Usually, if the track has really large frequency imbalances - for instance, the low end entirely is way too prominent - I'll start with the shelves and/or "broad strokes" EQ. I find it quite difficult to start tweaking smaller bands when there is such a large imbalance, so applying a basic correction is the priority.

If the track is well-mixed, I'll probably go with a normal EQ and start fixing the smaller issues, apply compression, and then hit the "broad strokes" EQ. One advantage I've found in this approach is when one of the processors colors the sound in some way and you can make a slight adjustment with the EQ. For example, I use the PSP MasterComp, and when I engage FAT mode, the low end changes. If I like the quality FAT mode offers, but the low end bumps a bit too much, I can tweak it with the EQ.

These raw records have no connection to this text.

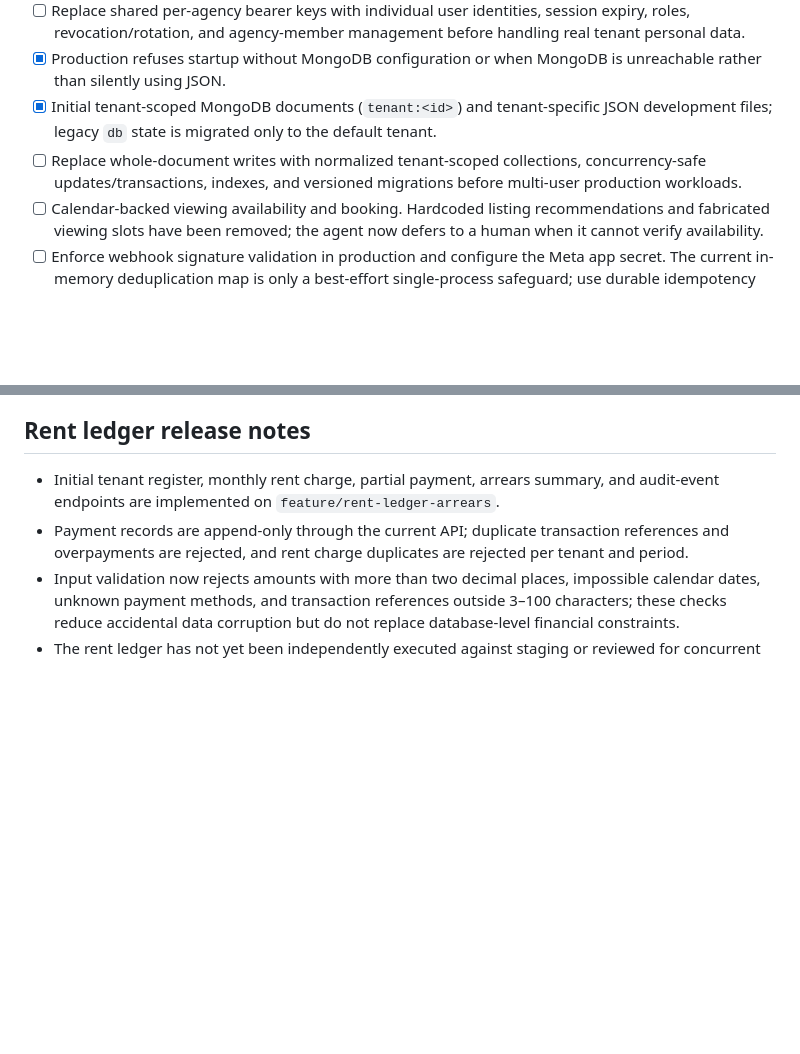
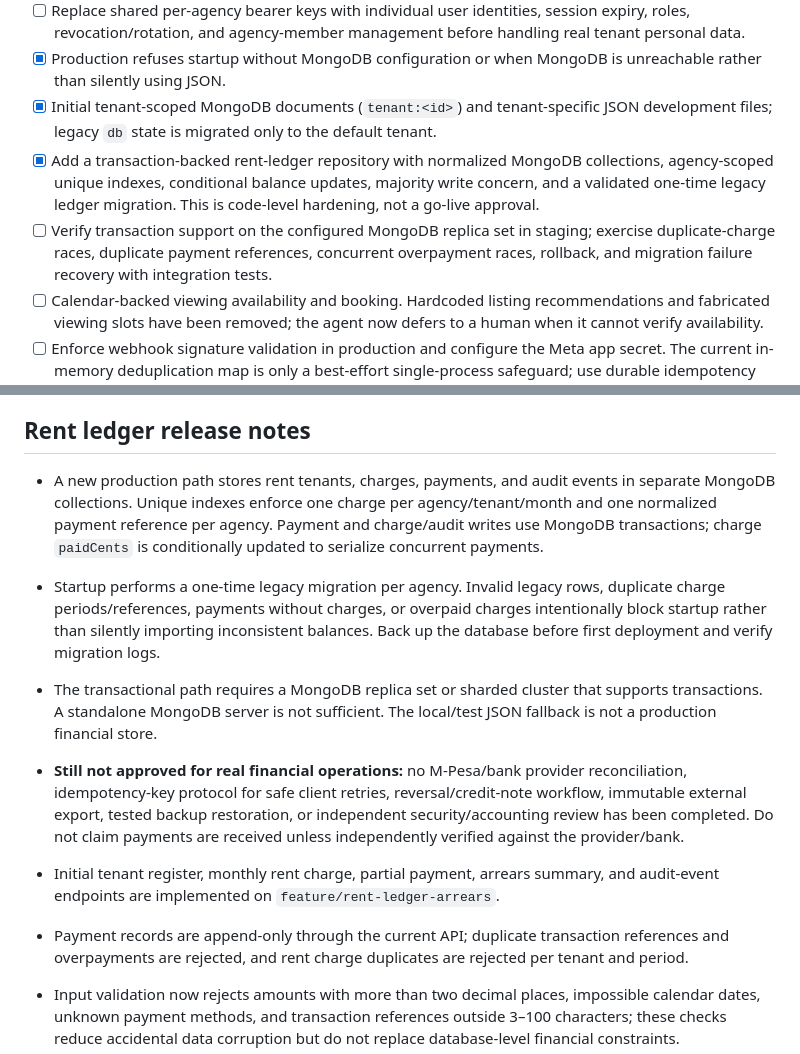
Before and after one commit to pm7728071-ux/estate-ai-agent-crm, a Markdown page: docs/PRODUCTION_READINESS.md, 2 parts joined by grey strips. GitHub-like rendering; blank space fills up the shorter version.

Commit message:
Document transactional ledger and remaining financial release gates

```diff
--- a/docs/PRODUCTION_READINESS.md
+++ b/docs/PRODUCTION_READINESS.md
@@ -13,7 +13,8 @@ This document is an operational checklist, not a claim of certification or compl
 - [ ] Replace shared per-agency bearer keys with individual user identities, session expiry, roles, revocation/rotation, and agency-member management before handling real tenant personal data.
 - [x] Production refuses startup without MongoDB configuration or when MongoDB is unreachable rather than silently using JSON.
 - [x] Initial tenant-scoped MongoDB documents (`tenant:<id>`) and tenant-specific JSON development files; legacy `db` state is migrated only to the default tenant.
-- [ ] Replace whole-document writes with normalized tenant-scoped collections, concurrency-safe updates/transactions, indexes, and versioned migrations before multi-user production workloads.
+- [x] Add a transaction-backed rent-ledger repository with normalized MongoDB collections, agency-scoped unique indexes, conditional balance updates, majority write concern, and a validated one-time legacy ledger migration. This is code-level hardening, not a go-live approval.
+- [ ] Verify transaction support on the configured MongoDB replica set in staging; exercise duplicate-charge races, duplicate payment references, concurrent overpayment races, rollback, and migration failure recovery with integration tests.
 - [ ] Calendar-backed viewing availability and booking. Hardcoded listing recommendations and fabricated viewing slots have been removed; the agent now defers to a human when it cannot verify availability.
 - [ ] Enforce webhook signature validation in production and configure the Meta app secret. The current in-memory deduplication map is only a best-effort single-process safeguard; use durable idempotency keys for multiple instances/restarts.
 - [ ] Add approval persistence and a real operator workflow. An approval response must not imply a message, booking, payment, or offer was sent unless the external system confirms it.
@@ -42,6 +43,11 @@ This document is an operational checklist, not a claim of certification or compl
 - **Do not onboard real tenant personal data yet.** Wait until the tenant-isolation tests pass in CI, a staging deployment is verified, and per-user access, privacy/retention/deletion, audit, backups and recovery are reviewed.
 
 ## Rent ledger release notes
+
+- A new production path stores rent tenants, charges, payments, and audit events in separate MongoDB collections. Unique indexes enforce one charge per agency/tenant/month and one normalized payment reference per agency. Payment and charge/audit writes use MongoDB transactions; charge `paidCents` is conditionally updated to serialize concurrent payments.
+- Startup performs a one-time legacy migration per agency. Invalid legacy rows, duplicate charge periods/references, payments without charges, or overpaid charges intentionally block startup rather than silently importing inconsistent balances. Back up the database before first deployment and verify migration logs.
+- The transactional path requires a MongoDB replica set or sharded cluster that supports transactions. A standalone MongoDB server is not sufficient. The local/test JSON fallback is not a production financial store.
+- **Still not approved for real financial operations:** no M-Pesa/bank provider reconciliation, idempotency-key protocol for safe client retries, reversal/credit-note workflow, immutable external export, tested backup restoration, or independent security/accounting review has been completed. Do not claim payments are received unless independently verified against the provider/bank.
 
 - Initial tenant register, monthly rent charge, partial payment, arrears summary, and audit-event endpoints are implemented on `feature/rent-ledger-arrears`.
 - Payment records are append-only through the current API; duplicate transaction references and overpayments are rejected, and rent charge duplicates are rejected per tenant and period.
```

Not only is the source material important, but the processors and how you are playing them off each other can help shape your decisions.
Old 8th April 2013
  #3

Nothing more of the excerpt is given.